The history of North Carolina is a long and storied one, beginning with the first English settlement in the New World in 1587. On August 18th of that year, White's daughter gave birth to Virginia Dare, the first English girl born in the New World. The Spaniards struggled to colonize North Carolina due to its dangerous coastline, lack of ports, and few inland rivers to navigate. In the late 20th century and into the 21st century, North Carolina's metropolitan areas continued to urbanize and grow. In 1719, South Carolina, which had more resources than North Carolina and was therefore more valuable to England, was snatched from the owners and turned into a royal colony. North Carolina was reluctant to secede from the Union when it became clear that Republican Abraham Lincoln had won the presidential election.

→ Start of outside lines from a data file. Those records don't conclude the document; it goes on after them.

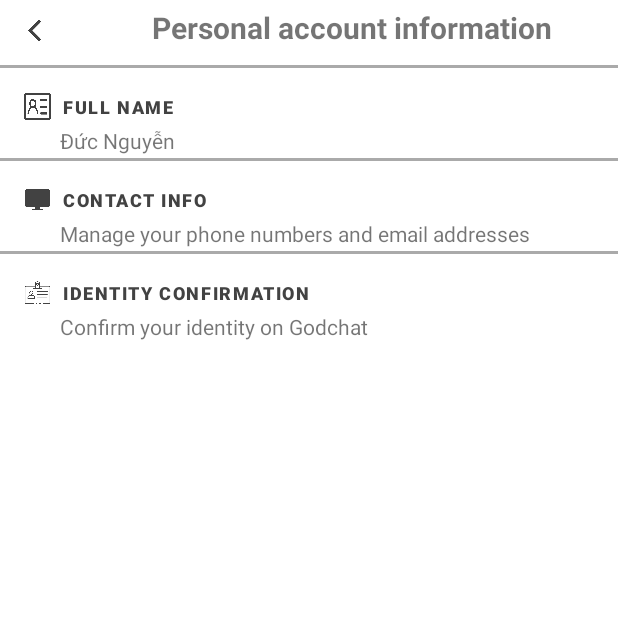
After one commit to dakie2305/Project-Godchat, an Android app: the PersonalInformationSettingActivity screen opened directly, with no data from a screen before it, on a phone screen of 412 x 824 dp, the top half of it. The commit adds this screen. Run offline under Robolectric (Android 15) with nearby library versions, the phone set to English and light mode, and no system bars.

Commit message:
added personal account setting
Thêm một page để chỉnh setting về tên

```diff
--- a/app/src/main/AndroidManifest.xml
+++ b/app/src/main/AndroidManifest.xml
@@ -16,6 +16,12 @@
         android:supportsRtl="true"
         android:theme="@style/Theme.Project_Chat_Group"
         tools:targetApi="31">
+        <activity
+            android:name=".FullNameSettingActivity"
+            android:exported="false" />
+        <activity
+            android:name=".PersonalInformationSettingActivity"
+            android:exported="false" />
         <activity
             android:name=".RingtoneSelectActivity"
             android:exported="false" />
--- a/app/src/main/java/vn/edu/stu/project_chat_group/LauncherActivity.java
+++ b/app/src/main/java/vn/edu/stu/project_chat_group/LauncherActivity.java
@@ -22,7 +22,7 @@ public class LauncherActivity extends AppCompatActivity {
         handler.postDelayed(new Runnable() {
             @Override
             public void run() {
-                Intent intent = new Intent(LauncherActivity.this, SettingActivity.class);
+                Intent intent = new Intent(LauncherActivity.this, LoginPageActivity.class);
                 startActivity(intent);
                 overridePendingTransition(R.anim.slide_in_right,R.anim.slide_out_left);
                 finish();
--- /dev/null
+++ b/app/src/main/java/vn/edu/stu/project_chat_group/PersonalInformationSettingActivity.java
@@ -0,0 +1,57 @@
+package vn.edu.stu.project_chat_group;
+
+import androidx.annotation.Nullable;
+import androidx.appcompat.app.AppCompatActivity;
+
+import android.content.Intent;
+import android.os.Bundle;
+import android.view.View;
+import android.widget.TextView;
+
+import com.google.android.material.button.MaterialButton;
+
+public class PersonalInformationSettingActivity extends AppCompatActivity {
+    MaterialButton btnChangeName;
+    TextView tvFullName;
+    @Override
+    protected void onCreate(Bundle savedInstanceState) {
+        super.onCreate(savedInstanceState);
+        setContentView(R.layout.activity_personal_information_setting);
+
+        addControls();
+        addEvents();
+    }
+
+
+
+    private void addControls() {
+        btnChangeName = findViewById(R.id.btnFullNameChange);
+        tvFullName = findViewById(R.id.tvFullNameSetting);
+    }
+    private void addEvents() {
+        btnChangeName.setOnClickListener(new View.OnClickListener() {
+            @Override
+            public void onClick(View view) {
+                openFullNameChangeSetting();
+            }
+        });
+    }
+
+    private void openFullNameChangeSetting() {
+        Intent intent = new Intent(PersonalInformationSettingActivity.this, FullNameSettingActivity.class);
+        startActivityForResult(intent,1);
+    }
+
+    @Override
+    protected void onActivityResult(int requestCode, int resultCode, @Nullable Intent data) {
+        super.onActivityResult(requestCode, resultCode, data);
+        if(requestCode==1){
+            if(resultCode == 2){
+                String name ="";
+                name = data.getStringExtra("fullname"); //tên name từ activity fullname
+                tvFullName.setText(name);
+            }
+        }
+
+    }
+}
--- /dev/null
+++ b/app/src/main/res/drawable/border.xml
@@ -0,0 +1,6 @@
+<?xml version="1.0" encoding="utf-8"?>
+<shape xmlns:android="http://schemas.android.com/apk/res/android">
+    <stroke
+        android:width="1dp"
+        android:color="#000000" />
+</shape>
--- /dev/null
+++ b/app/src/main/res/layout/activity_personal_information_setting.xml
@@ -0,0 +1,141 @@
+<?xml version="1.0" encoding="utf-8"?>
+<LinearLayout xmlns:android="http://schemas.android.com/apk/res/android"
+    xmlns:app="http://schemas.android.com/apk/res-auto"
+    xmlns:tools="http://schemas.android.com/tools"
+    android:layout_width="match_parent"
+    android:layout_height="match_parent"
+    tools:context=".PersonalInformationSettingActivity"
+    android:orientation="vertical">
+
+    <LinearLayout
+        android:layout_width="match_parent"
+        android:layout_height="wrap_content"
+        android:orientation="horizontal">
+        <com.google.android.material.button.MaterialButton
+            android:id="@+id/btnBack"
+            android:layout_width="56dp"
+            android:layout_height="41dp"
+            android:background="?android:attr/selectableItemBackground"
+            android:textColor="@color/cardview_dark_background"
+            app:icon="@drawable/left_arrow"
+            app:iconSize="14dp"
+            app:iconTint="@color/cardview_dark_background"
+            app:layout_constraintHorizontal_bias="0.0"
+            app:layout_constraintLeft_toLeftOf="parent"
+            app:layout_constraintRight_toRightOf="parent"
+            app:layout_constraintTop_toTopOf="parent" />
+
+        <TextView
+            android:id="@+id/tvTitle"
+            android:layout_width="match_parent"
+            android:layout_height="wrap_content"
+            android:gravity="center_horizontal"
+            android:text="@string/Personal_account_information"
+            android:textSize="20dp"
+            android:textStyle="bold" />
+    </LinearLayout>
+
+    <View
+        android:layout_width="match_parent"
+        android:layout_height="2dp"
+        android:background="@android:color/darker_gray"
+        android:layout_marginTop="2dp"
+        android:layout_marginBottom="2dp"/>
+
+    <LinearLayout
+        android:layout_width="match_parent"
+        android:layout_height="wrap_content"
+        android:orientation="vertical"
+        android:id="@+id/linearlayoutFullname"
+        android:clickable="true">
+        <com.google.android.material.button.MaterialButton
+            android:layout_width="match_parent"
+            android:layout_height="wrap_content"
+            android:text="@string/Full_Name"
+            android:textStyle="bold"
+            android:textAlignment="textStart"
+            android:textSize="12dp"
+            android:textColor="@color/cardview_dark_background"
+            android:id="@+id/btnFullNameChange"
+            app:icon="@drawable/personal_information_setting"
+            app:iconSize="18dp"
+            app:iconTint="@color/cardview_dark_background"
+            android:background="?android:attr/selectableItemBackground"/>
+        <TextView
+            android:layout_width="match_parent"
+            android:layout_height="wrap_content"
+            android:text="Đức Nguyễn"
+            android:id="@+id/tvFullNameSetting"
+            android:layout_marginTop="-5pt"
+            android:layout_marginLeft="18pt"/>
+    </LinearLayout>
+
+    <View
+        android:layout_width="match_parent"
+        android:layout_height="2dp"
+        android:background="@android:color/darker_gray"
+        android:layout_marginTop="2dp"
+        android:layout_marginBottom="2dp"/>
+
+    <LinearLayout
+        android:layout_width="match_parent"
+        android:layout_height="wrap_content"
+        android:orientation="vertical"
+        android:id="@+id/linearlayoutContactInfo"
+        android:clickable="true">
+        <com.google.android.material.button.MaterialButton
+            android:layout_width="match_parent"
+            android:layout_height="wrap_content"
+            android:text="@string/Contact_Info"
+            android:textStyle="bold"
+            android:textAlignment="textStart"
+            android:textSize="12dp"
+            android:textColor="@color/cardview_dark_background"
+            android:id="@+id/btnContactInfo"
+            app:icon="@drawable/content_icon"
+            app:iconSize="18dp"
+            app:iconTint="@color/cardview_dark_background"
+            android:background="?android:attr/selectableItemBackground"/>
+        <TextView
+            android:layout_width="match_parent"
+            android:layout_height="wrap_content"
+            android:text="@string/Contact_Info_Sub"
+            android:layout_marginTop="-5pt"
+            android:layout_marginLeft="18pt"/>
+    </LinearLayout>
+
+    <View
+        android:layout_width="match_parent"
+        android:layout_height="2dp"
+        android:background="@android:color/darker_gray"
+        android:layout_marginTop="2dp"
+        android:layout_marginBottom="2dp"/>
+
+    <LinearLayout
+        android:layout_width="match_parent"
+        android:layout_height="wrap_content"
+        android:orientation="vertical"
+        android:id="@+id/linearlayoutIDConfirm"
+        android:clickable="true">
+        <com.google.android.material.button.MaterialButton
+            android:layout_width="match_parent"
+            android:layout_height="wrap_content"
+            android:text="@string/Identity_Confirmation"
+            android:textStyle="bold"
+            android:textAlignment="textStart"
+            android:textSize="12dp"
+            android:textColor="@color/cardview_dark_background"
+            android:id="@+id/btnIDConfirm"
+            app:icon="@drawable/id_confirm"
+            app:iconSize="18dp"
+            app:iconTint="@color/cardview_dark_background"
+            android:background="?android:attr/selectableItemBackground"/>
+        <TextView
+            android:layout_width="match_parent"
+            android:layout_height="wrap_content"
+            android:text="@string/Identity_Confirmation_Sub"
+            android:layout_marginTop="-5pt"
+            android:layout_marginLeft="18pt"/>
+    </LinearLayout>
+
+</LinearLayout>
--- a/app/src/main/res/layout/activity_setting.xml
+++ b/app/src/main/res/layout/activity_setting.xml
@@ -50,7 +50,7 @@
                 android:textAlignment="textStart"
                 android:textSize="11dp"
                 android:textColor="@color/cardview_dark_background"
-                android:id="@+id/btnAccountMange"
+                android:id="@+id/btnPersonalAccountMange"
                 app:icon="@drawable/personal_information_setting"
                 app:iconSize="18dp"
                 app:iconTint="@color/cardview_dark_background"
--- a/app/src/main/res/values/strings.xml
+++ b/app/src/main/res/values/strings.xml
@@ -61,6 +61,19 @@
     <string name="vibrate_sub">Vibration on call</string>
     <string name="inapp_sounds">In-app sounds</string>
     <string name="inapp_sounds_sub">Enable in-app sounds</string>
+    <!--Personal Account Information Activity-->
+    <string name="Full_Name">Full Name</string>
+    <string name="Contact_Info">Contact Info</string>
+    <string name="Contact_Info_Sub">Manage your phone numbers and email addresses</string>
+    <string name="Identity_Confirmation">Identity Confirmation</string>
+    <string name="Identity_Confirmation_Sub">Confirm your identity on Godchat</string>
+    <!--Fullname Setting Activity-->
+    <string name="First_Name">First Name</string>
+    <string name="Middle_Name">Middle Name</string>
+    <string name="Family_Name">Family Name</string>
+    <string name="Please_Note"><b>Please Note:</b> If you change your name here, you can not change it again for 15 days. Please be aware, your name will have to comply to community standards</string>
+    <string name="Commit_Change">Commit Change</string>
+    <string name="Cancel">Cancel</string>
 
 
 </resources>
```
Also changed, not shown: app/src/main/java/vn/edu/stu/project_chat_group/FullNameSettingActivity.java (added, +73 -0 lines), app/src/main/java/vn/edu/stu/project_chat_group/SettingActivity.java (+13 -1 lines), app/src/main/res/layout/activity_full_name_setting.xml (added, +129 -0 lines), app/src/main/res/layout/activity_notification.xml (+7 -0 lines), app/src/main/res/drawable-mdpi/id_confirm.png (added).
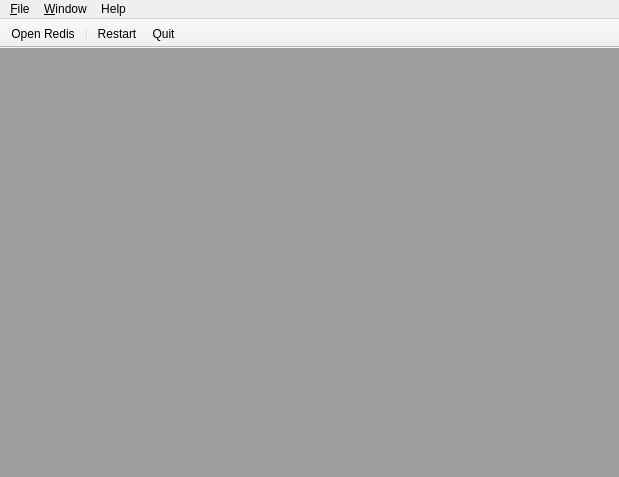
tiagocoutinho/qredis, file qredis/ui/RedisWindow.ui: the form before one commit.
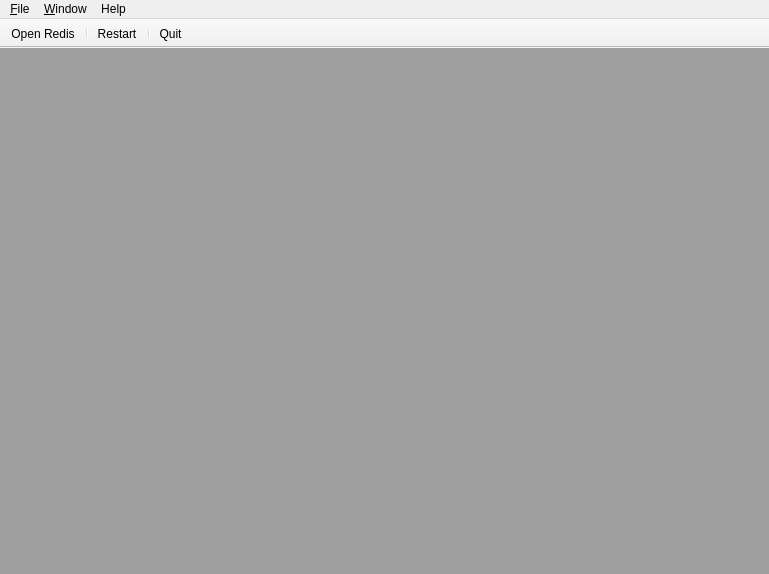
The form after the commit. Icons and pictures are not drawn.

```diff
--- a/qredis/ui/RedisWindow.ui
+++ b/qredis/ui/RedisWindow.ui
@@ -6,8 +6,8 @@
    <rect>
     <x>0</x>
     <y>0</y>
-    <width>619</width>
-    <height>477</height>
+    <width>769</width>
+    <height>574</height>
    </rect>
   </property>
   <property name="windowTitle">
@@ -46,6 +46,7 @@
    <addaction name="open_db_action"/>
    <addaction name="separator"/>
    <addaction name="restart_action"/>
+   <addaction name="separator"/>
    <addaction name="quit_action"/>
   </widget>
   <widget class="QMenuBar" name="menuBar">
@@ -53,8 +54,8 @@
     <rect>
      <x>0</x>
      <y>0</y>
-     <width>619</width>
-     <height>27</height>
+     <width>769</width>
+     <height>20</height>
     </rect>
    </property>
    <widget class="QMenu" name="menuFile">
```
Left out of the diff: 28 changed lines with no effect on the pictures.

In 1665, John Yeamans created a settlement in North Carolina on the Cape Fear River, near present-day Wilmington. That year, North Carolina's 2nd congressional district elected George Henry White, an educated African-American lawyer, as its third black representative to Congress since the Civil War. North Carolina quickly joined efforts to form a new country, with three of its citizens signing the Declaration of Independence. North Carolina was the scene of few battles, although it provided at least 125,000 soldiers to the Confederacy. On October 7th, 1780, a force of 1000 highlanders from western North Carolina (including what is now part of Tennessee) crushed a force of about 1000 loyal British soldiers led by Major Patrick Ferguson. A year earlier, in 1669, prospective Carolina settlers, including John Locke, drafted Carolina's Fundamental Constitutions, which served as an early form of government for the Carolina colony. In 1861, North Carolina became one of 11 states that separated from the United States, starting the American Civil War.
The first letter to include North Carolina included part of Albemarle County and was delivered by Charles I to Robert Heath, the king's attorney general in 1629. In the late 19th and early 20th centuries, North Carolina would begin its transition from an economy based primarily on agriculture to industrialization. When the British approved their first series of acts, the settlers of North Carolina rebelled against them. And when the British punished Boston for its acts during the Boston Tea Party, some of the rich merchants in the colonies sent shipments of tea to Boston. Following General Daniel Morgan's victory over the British under Banastre Tarleton at the Battle of Cowpens on January 17th 1781, Southern Commander Nathanael Greene led the British Lord Charles Cornwallis through the heart of North Carolina and away from the Cornwallis supply base in Charleston, South Carolina. The North Carolina colony is a direct result of British colonization efforts in the New World; it was also where the first English settlement was built and mysteriously disappeared. In addition to adding many more new job occupations across the state, North Carolina has become an important part of American history.